PMO Standards

There are very few PMO standards out there.  The most widely accepted global standard is P3O, but even that is still relatively new and with patchy coverage across industries, especially outside the UK.  There used to be an IT PMO qualification (ISEB). Please note that ISEB courses and qualifications have been rebranded as professional certifications from BCS, The Chartered Institute for IT. The BCS  qualification is more focused on the mechanics of supporting projects and programmes, and IT obviously. P3O, in contrast is pretty agnostic about industry or sector, and very aware of Portfolio Management and considers the possibility that the person using the standard may be setting up a PMO from scratch, or re-energising an existing PMO, or working in (or with) one.  The greatest strength of P3O is that it provides a virtual spine running down the organisation, a useful way of structuring the governance that PMO must provide at every level.

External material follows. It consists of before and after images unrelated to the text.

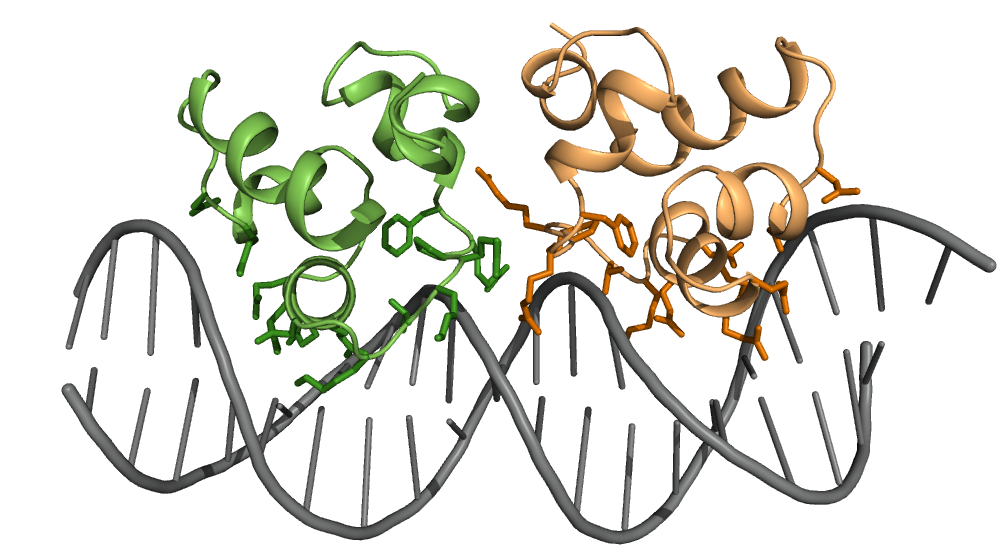
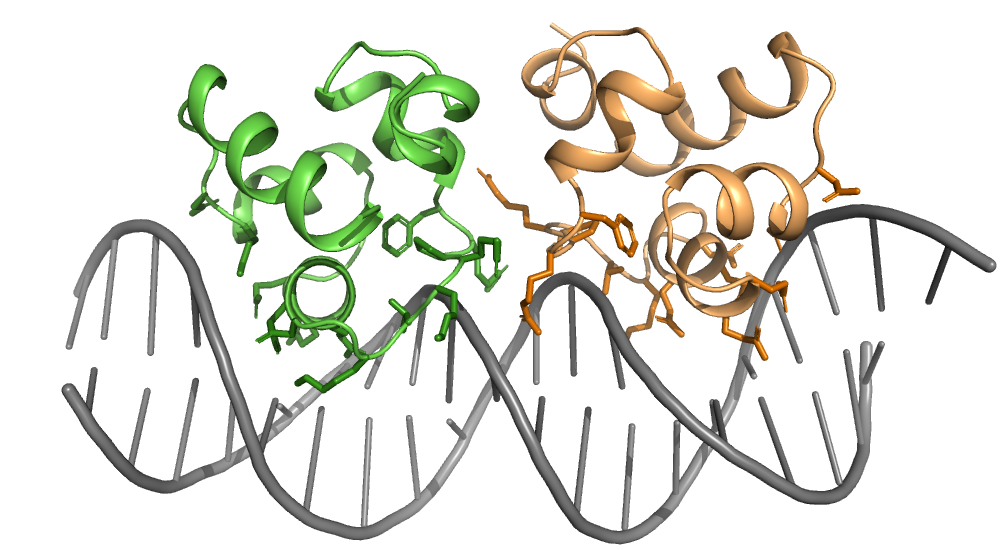
Added custom scraper for PyMOL images

diff --git a/doc/scraper.py b/doc/scraper.py
@@ -1,24 +1,26 @@
 from glob import glob
 import shutil
+import copy
+import sys
 import os
-from os.path import splitext
+from os.path import splitext, join, dirname, isfile
 from sphinx_gallery.scrapers import figure_rst
+from sphinx.errors import ExtensionError
 
 
 def static_image_scraper(block, block_vars, gallery_conf):
-    script_path = os.path.dirname(block_vars["src_file"])
+    script_dir = dirname(block_vars["src_file"])
     image_sources = []
     # Search for comment line containing 'biotite_static_image'
     _, code, _ = block
-    lines = code.split("\n")
-    for line in lines:
+    for line in code.splitlines():
         line = line.strip()
         if line.startswith("#"):
             line = line[1:].strip()
             if line.startswith("biotite_static_image"):
                 # Get the image name after the '=' character
                 image_name = line.split("=")[1].strip()
-                image_sources.append(os.path.join(script_path, image_name))
+                image_sources.append(join(script_dir, image_name))
 
     # Copy the images into the 'gallery' directory under a canonical
     # sphinx-gallery name
@@ -35,3 +37,72 @@ def static_image_scraper(block, block_vars, gallery_conf):
     
     # Generate rST for detected image files
     return figure_rst(image_destinations, gallery_conf['src_dir'])
+
+
+def pymol_scraper(block, block_vars, gallery_conf):
+    # Search for comment line containing 'Visualization with PyMOL...'
+    _, code, _ = block
+    if any([
+        line.strip() == "# Visualization with PyMOL..."
+        for line in code.splitlines()
+    ]):
+        pymol_script_path = splitext(block_vars["src_file"])[0] + "_pymol.py"
+        pymol_image_path  = splitext(block_vars["src_file"])[0] + ".png"
+        if not isfile(pymol_script_path):
+            raise ExtensionError(
+                f"'{block_vars['src_file']}' has no corresponding "
+                f"'{pymol_script_path}' file"
+            )
+        
+        # If PyMOL image is already created, do not run PyMOL script,
+        # ad this should not be required for building the documentation
+        if not isfile(pymol_image_path):
+            # Create a shallow copy,
+            # to avoid ading new variables to example script
+            script_globals = copy.copy(block_vars["example_globals"])
+            script_globals["__image_destination__"] = pymol_image_path
+            
+            try:
+                import pymol
+            except ImportError:
+                raise ExtensionError("PyMOL is not installed")
+            try:
+                import ammolite
+            except ImportError:
+                raise ExtensionError("Ammolite is not installed")     
+            with open(pymol_script_path, "r") as script:
+                # Prevent PyMOL from writing stuff (splash screen, etc.)
+                # to STDOUT or STDERR
+                # -> Save original STDOUT/STDERR and point them
+                # temporarily to DEVNULL
+                dev_null = open(os.devnull, 'w')
+                orig_stdout = sys.stdout
+                orig_stderr = sys.stderr
+                sys.stdout = dev_null
+                sys.stderr = dev_null
+                try:
+                    exec(script.read(), script_globals)
+                except Exception as e:
+                    raise ExtensionError(
+                        f"PyMOL script raised a {type(e).__name__}: {str(e)}"
+                    )
+                finally:
+                    # Restore STDOUT/STDERR
+                    sys.stdout = orig_stdout
+                    sys.stderr = orig_stderr
+                    dev_null.close()
+            if not isfile(pymol_image_path):
+                raise ExtensionError(
+                    "PyMOL script did not create an image "
+                    "(at expected location)"
+                )
+
+        # Copy the images into the 'gallery' directory under a canonical
+        # sphinx-gallery name
+        image_path_iterator = block_vars['image_path_iterator']
+        image_destination = image_path_iterator.next()
+        shutil.copy(pymol_image_path, image_destination)
+        return figure_rst([image_destination], gallery_conf['src_dir'])
+    
+    else:
+        return figure_rst([], gallery_conf['src_dir'])

diff --git a/doc/examples/scripts/structure/contact_sites_pymol.py b/doc/examples/scripts/structure/contact_sites_pymol.py
@@ -1,0 +1,59 @@
+import numpy as np
+import biotite.structure as struc
+import ammolite
+
+
+PNG_SIZE = (1000, 550)
+
+# General configuration
+ammolite.cmd.set("cartoon_side_chain_helper", 1)
+ammolite.cmd.set("cartoon_discrete_colors", 1)
+ammolite.cmd.set("cartoon_oval_length", 0.8)
+ammolite.cmd.set("cartoon_discrete_colors", 1)
+
+# Define colors
+ammolite.cmd.set_color("biotite_brightorange", [255/255, 181/255, 105/255])
+ammolite.cmd.set_color("biotite_dimorange",    [220/255, 112/255,   0/255])
+ammolite.cmd.set_color("biotite_lightgreen",   [111/255, 222/255,  76/255])
+ammolite.cmd.set_color("biotite_darkgreen",    [ 56/255, 154/255,  26/255])
+
+# Add bonds to structure and convert to PyMOL
+structure = structure[~struc.filter_solvent(structure)]
+structure.bonds = struc.connect_via_residue_names(structure)
+pymol_obj = ammolite.PyMOLObject.from_structure(structure)
+
+# Set overall colors
+pymol_obj.color("gray", np.isin(structure.chain_id, ["A", "B"]))
+pymol_obj.color("biotite_brightorange", structure.chain_id == "L")
+pymol_obj.color("biotite_lightgreen", structure.chain_id == "R")
+
+# Set view
+ammolite.cmd.set_view((
+    -0.044524662,    0.767611504,    0.639355302,
+     0.998693943,    0.018437184,    0.047413416,
+     0.024606399,    0.640637815,   -0.767439663,
+     0.000000000,    0.000000000, -115.614288330,
+    56.031833649,   23.317802429,    3.761308193,
+    73.517341614,  157.711288452,  -20.000000000 
+))
+
+# Highlight contacts
+residue_mask = np.isin(structure.res_id, common_ids)
+pymol_obj.show(
+    "sticks",
+    np.isin(structure.chain_id, ["L", "R"]) & residue_mask
+)
+for chain, color in zip(
+    ("L", "R"),
+    ("biotite_dimorange","biotite_darkgreen")
+):
+    pymol_obj.color(
+        color,
+        (structure.chain_id == chain) & 
+        (structure.atom_name != "CA") & 
+        residue_mask
+    )
+
+# Save image
+ammolite.cmd.ray(*PNG_SIZE)
+ammolite.cmd.png(__image_destination__)

diff --git a/doc/conf.py b/doc/conf.py
@@ -123,7 +123,7 @@ sphinx_gallery_conf = {
     "within_subsection_order"   : FileNameSortKey,
     # Do not run example scripts with a trailing '_noexec'
     "filename_pattern"          : "^((?!_noexec).)*$",
-    "ignore_pattern"            : ".*ignore\.py",
+    "ignore_pattern"            : "(.*ignore\.py)|(.*pymol\.py)",
     "backreferences_dir"        : None,
     "download_section_examples" : False,
     # Never report run time
@@ -131,7 +131,11 @@ sphinx_gallery_conf = {
     "default_thumb_file"        : join(
         doc_path, "static/assets/general/biotite_icon_thumb.png"
     ),
-    "image_scrapers"            : ("matplotlib", scraper.static_image_scraper),
+    "image_scrapers"            : (
+        "matplotlib",
+        scraper.static_image_scraper,
+        scraper.pymol_scraper
+    ),
     "matplotlib_animations"     : True,
     "backreferences_dir"        : "examples/backreferences",
     "doc_module"                : ("biotite",),

diff --git a/doc/examples/scripts/structure/contact_sites.py b/doc/examples/scripts/structure/contact_sites.py
@@ -78,4 +78,3 @@ for res_id in common_ids:
     print(res_name.capitalize() + str(res_id))
 
 # Visualization with PyMOL...
-# biotite_static_image = contact_sites.png

diff --git a/doc/contribute.rst b/doc/contribute.rst
@@ -281,7 +281,7 @@ The Sphinx documentation is created using
 
 .. code-block:: console
 
-   $ pip install .
+   $ pip install -e .
    $ sphinx-build doc doc/_build/doc
 
 in the top-level directory.
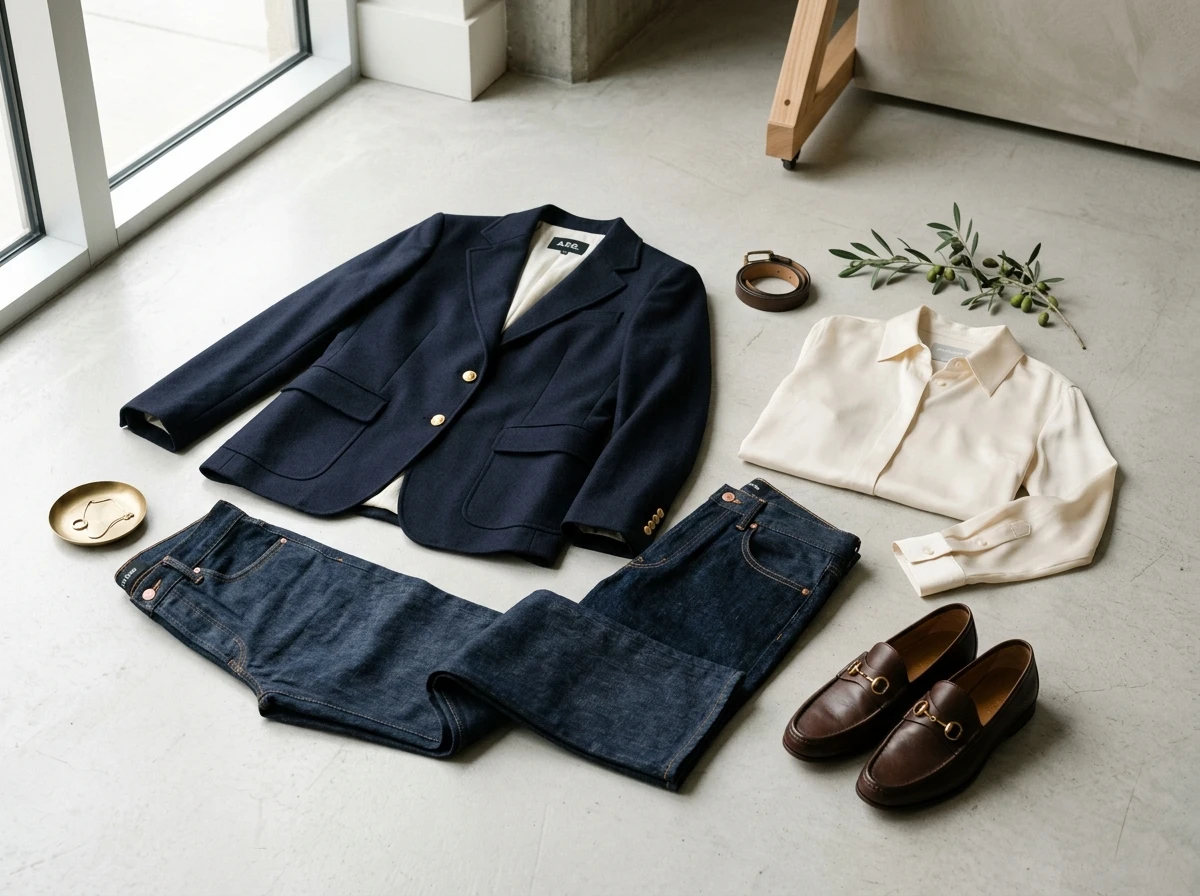
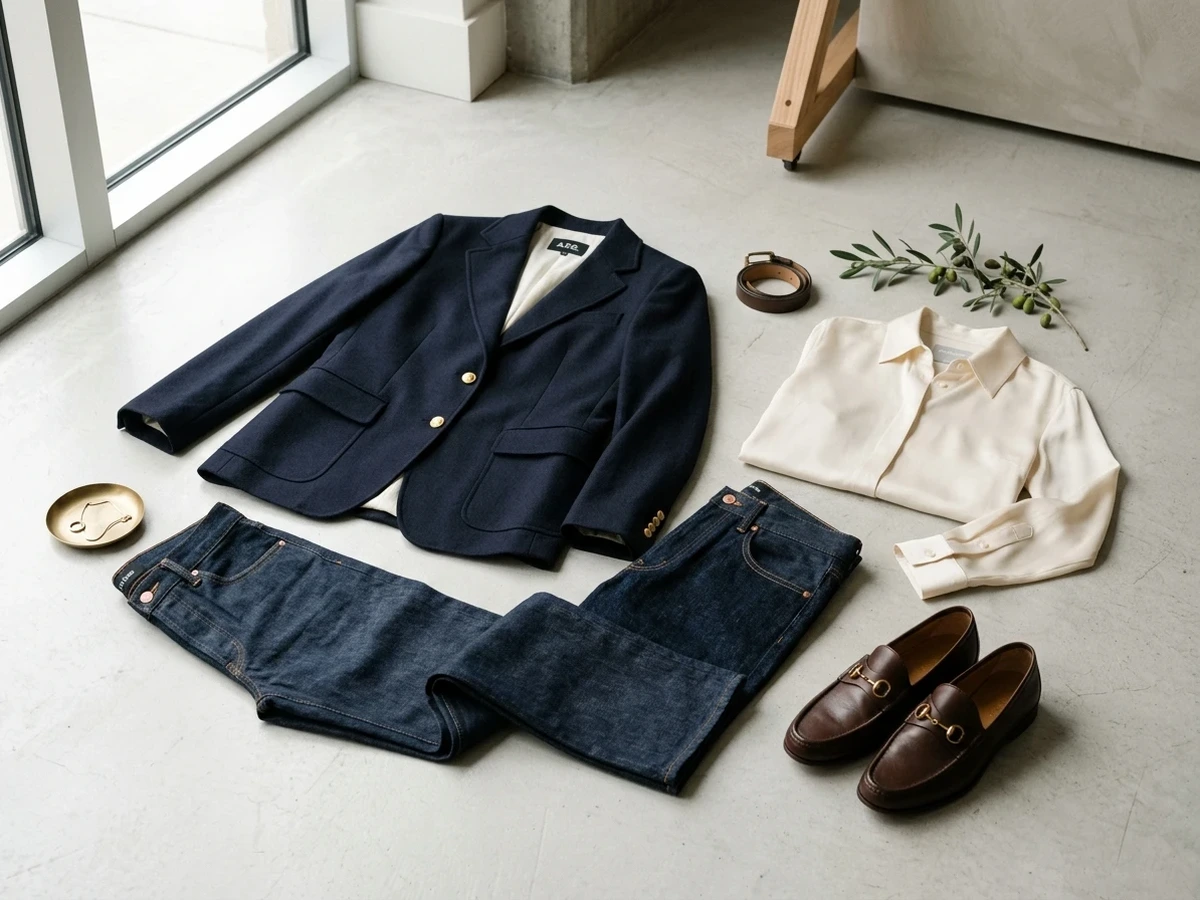
fix: standardize hero WebP aspect ratios to exact 1200x900 and implement 3-layer z-index crossfade with .previous class

diff --git a/style.css b/style.css
@@ -510,16 +510,23 @@ section {
   height: 100%;
   object-fit: cover;
   opacity: 0;
-  transform: scale(1.03);
-  transition: opacity 1s ease-in-out, transform 1s ease-in-out;
+  transform: scale(1.04);
+  transition: opacity 1s cubic-bezier(0.4, 0, 0.2, 1), transform 1s ease-in-out;
   pointer-events: none;
   z-index: 1;
+}
+
+.hero-stage-img.previous {
+  opacity: 1;
+  transform: scale(1);
+  z-index: 2;
+  transition: none; /* Stay visible steadily while active fades over top */
 }
 
 .hero-stage-img.active {
   opacity: 1;
   transform: scale(1);
-  z-index: 2;
+  z-index: 3;
 }
 
 /* 3-State Stage Indicator Bar */

diff --git a/script.js b/script.js
@@ -204,12 +204,14 @@ function initHeroStoryteller() {
   const stageDurations = [3500, 3500, 4500]; // 3.5s Colours, 3.5s Wardrobe, 4.5s Outfit
 
   const setHeroStage = (index) => {
+    const prevIndex = currentHeroStage;
     currentHeroStage = index;
     heroImages.forEach((img, i) => {
+      img.classList.remove('active', 'previous');
       if (i === index) {
         img.classList.add('active');
-      } else {
-        img.classList.remove('active');
+      } else if (i === prevIndex) {
+        img.classList.add('previous');
       }
     });
     heroChips.forEach((chip, i) => {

Aside from real standards there are many guidelines, definitions and how-to manuals. The PMI (as part of the PMBOK) recognises the different levels of PMO and explains the role of an Enterprise PMO, which is akin to the corporate Portfolio Office in P3O. We have already covered in a previous post the APM definition which is fairly backward looking and strictly admin. The best of the rest of the guidance comes from providers of PMO tools (particularly enterprise PM tools) and providers of PMO services. Their offerings have been shaped by practitioners, and in responding to the market they cover a lot of ground; in fact,  most of what they advise is very sensible and pragmatic.  The only caveat is that you must keep in mind that they have a specific product to sell, be that a tool or a method or a consultancy approach. It may be exactly what your organisation needs, but it may not be.  There is no substitute for understanding your own project environment, I'm afraid.

Right now standards will not help settle the uncertainty around a definition of a PMO and will not necessarily help you to run one. Comprehensive treatments of PMO (like P3O) are definitely worth knowing, in the same way that a PMO practitioner should be very familiar with the PMBOK.

More important than standards is to be in touch with other practitioners, to share questions and experiences, to find collaboratively what works and what doesn't.  Bodies like PMI and the APM are good places to start, but possibly even better is LinkedIn, which has a large number of PMO Groups and some of them have lively and sensible discussions. 

The achievement of the optimal PMO is still more of an art than a science, due to the differences in project environment that are particular to each organisation and its context and level of maturity. The optimal point is achieved when the PMO enables the governance of change that is appropriate to the organisation, and it delivers that with little friction through the existing project environment.

The next step for me is to summarise the understanding that arises from dealing with the questions posed by the concept of PMO that I outlined earlier.  Then I'd like to examine elements of a useful framework for optimising PMOs in real settings.  Some of these elements will be common to nearly all types of organisations, as long as they use project management disciplines to deliver Change.  Other elements will be more specific to industries, or to size of organisation, or maturity level, or a wide variety of the criteria that contribute to make organisations quite different from each other.  

And that's just the start: then we have to explore how changes external to the organisation cause changes to the project environment, which result in the PMO having to have a built-in ability to evolve. We all know what happens to things that don't evolve...


Lain Burgos-LoveceComment